They're not really "objectified" though. With JRPGs a lot of the more good looking leads will have legions of female fans, but obviously they're not reduced their appearance only. Even in an otome game, the general setup is that the guys are fighting over the player. The female lead is the one getting hit on rather than trying to obtain a guy. That said, in the reverse scenario of a galge, the female characters are pretty fleshed out as well (it's a "game" where all you do is read text while looking at stills after all, so they have to be).

Maybe it's just inherent differences in tastes. Maybe men in general are more easily satisfied by just physical appearances (in general, so one feel the need to respond by saying you're more of a personality man), while women want the total package.

Legion:
You know why homosexuality is starting to become accepted in Western society more and more? It's not because gay, lesbian and bisexual people bitched and moaned, and called people homophobes...

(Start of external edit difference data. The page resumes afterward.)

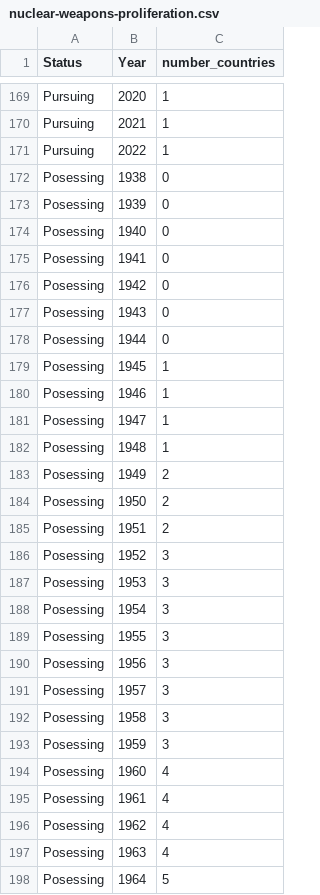
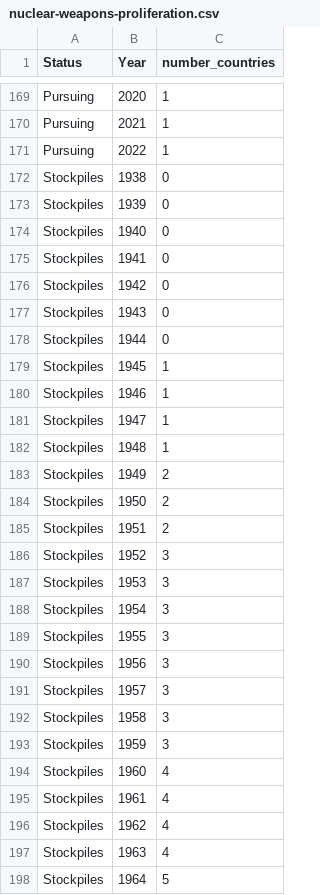
Before and after one commit to mbas0011/global_nuclear_position, a CSV file: nuclear-weapons-proliferation.csv, drawn as a sheet; only a part is shown, gaps mark what is left out; the diff covers the shown part only.

Commit message:
updated csv

```diff
--- a/nuclear-weapons-proliferation.csv
+++ b/nuclear-weapons-proliferation.csv
@@ -171,28 +171,28 @@ Pursuing,2021,1
 Pursuing,2022,1
-Posessing,1938,0
-Posessing,1939,0
-Posessing,1940,0
-Posessing,1941,0
-Posessing,1942,0
-Posessing,1943,0
-Posessing,1944,0
-Posessing,1945,1
-Posessing,1946,1
-Posessing,1947,1
-Posessing,1948,1
-Posessing,1949,2
-Posessing,1950,2
-Posessing,1951,2
-Posessing,1952,3
-Posessing,1953,3
-Posessing,1954,3
-Posessing,1955,3
-Posessing,1956,3
-Posessing,1957,3
-Posessing,1958,3
-Posessing,1959,3
-Posessing,1960,4
-Posessing,1961,4
-Posessing,1962,4
-Posessing,1963,4
-Posessing,1964,5
+Stockpiles,1938,0
+Stockpiles,1939,0
+Stockpiles,1940,0
+Stockpiles,1941,0
+Stockpiles,1942,0
+Stockpiles,1943,0
+Stockpiles,1944,0
+Stockpiles,1945,1
+Stockpiles,1946,1
+Stockpiles,1947,1
+Stockpiles,1948,1
+Stockpiles,1949,2
+Stockpiles,1950,2
+Stockpiles,1951,2
+Stockpiles,1952,3
+Stockpiles,1953,3
+Stockpiles,1954,3
+Stockpiles,1955,3
+Stockpiles,1956,3
+Stockpiles,1957,3
+Stockpiles,1958,3
+Stockpiles,1959,3
+Stockpiles,1960,4
+Stockpiles,1961,4
+Stockpiles,1962,4
+Stockpiles,1963,4
+Stockpiles,1964,5
```
Also changed, not shown: 58 edited cells elsewhere in this file.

Actually, a large part of the reason is exactly that. Gays and lesbians bitched and moaned something fierce, enough to result in events such as Stonewall. And it got results.

... it's because they led by example and showed people that there is no difference between love between two people of the opposite sex and the same sex beyond the physical.

No, it wasn't. Is revising history a hobby of yours or something?

The suffragettes didn't bitch and moan that the patriarchy was keeping them down, while accusing men of being the problem.

Yes, they did.

Sitting on forums such as these and complaining isn't helping anybody. It's not raising awareness, and it's not making people change their mind.

Yes, it is.

By your logic, the Suffragettes shouldn't have raised a fuss. Those who opposed slavery and racism shouldn't have gotten all uppity and spoken out, they should have just shut up and lived quiet decent lives as a "good example" to the racists who ran society.

The internet is the modern-day public square. Going out into a physical public square in your city is much less likely to effect change than posting online.

Imp Emissary:

Spearmaster:
snip

Anyway, I think the reason no one talks about a solution is because we all kind of "know" what it is.

We just have to ask/demand more diversity in game characters. Whether or not the developers/publishers listen is another thing. After all like we found out with The Last of Us, they seem to not want to even bring women in to test the game, so I guess all we can do with others is keep asking, or be louder.

Then, all we must do is buy the games with characters that we find to be more diverse(in this particular case, women who aren't made to be overly "sexy"), and maybe tell them why we bought the game with a short email. We can still buy games that don't of course. Heck, buy Dragon's Crown and you can do both. It has some over sexualized female characters, as well as some that aren't like the elf archer.

Also, while people are not being hurt physically, or insulted directly by the overuse of some characters in games. It is making some feel bad, or uncomfortable.

I agree with you, I do wish people did not feel so bad or were less uncomfortable with games but sadly I believe it is impossible to make the perfect game that nobody will have a problem with...well maybe tetris. Maybe rather than trying to white wash every game we need to split games into even more diverse genres and try to see that each genre has an equal representation. This is very hard with AAA titles because publishers only make a game AAA to try and drive sales for that title as high as they can go and that seems to involve heavy pandering to the teenage male heterosexual demographic.
Honestly I blame Developers/Publishers not so much for poor female or no female character design but for chasing the AAA game unicorn around and only having 1-2 AAA games every 1-2 years when they could be making several more diverse games where more diverse groups could be represented. When a company's IP catalog consists of 2-4 AAA IPs it severely lessens the chances that any of those games will pander to anything but their core demographic. I figure that a company with 5-10 more diverse non AAA IPs would see bigger profits and a broader more diverse fan base and could even see some gamers intermingling between IPs that they normally wouldn't play.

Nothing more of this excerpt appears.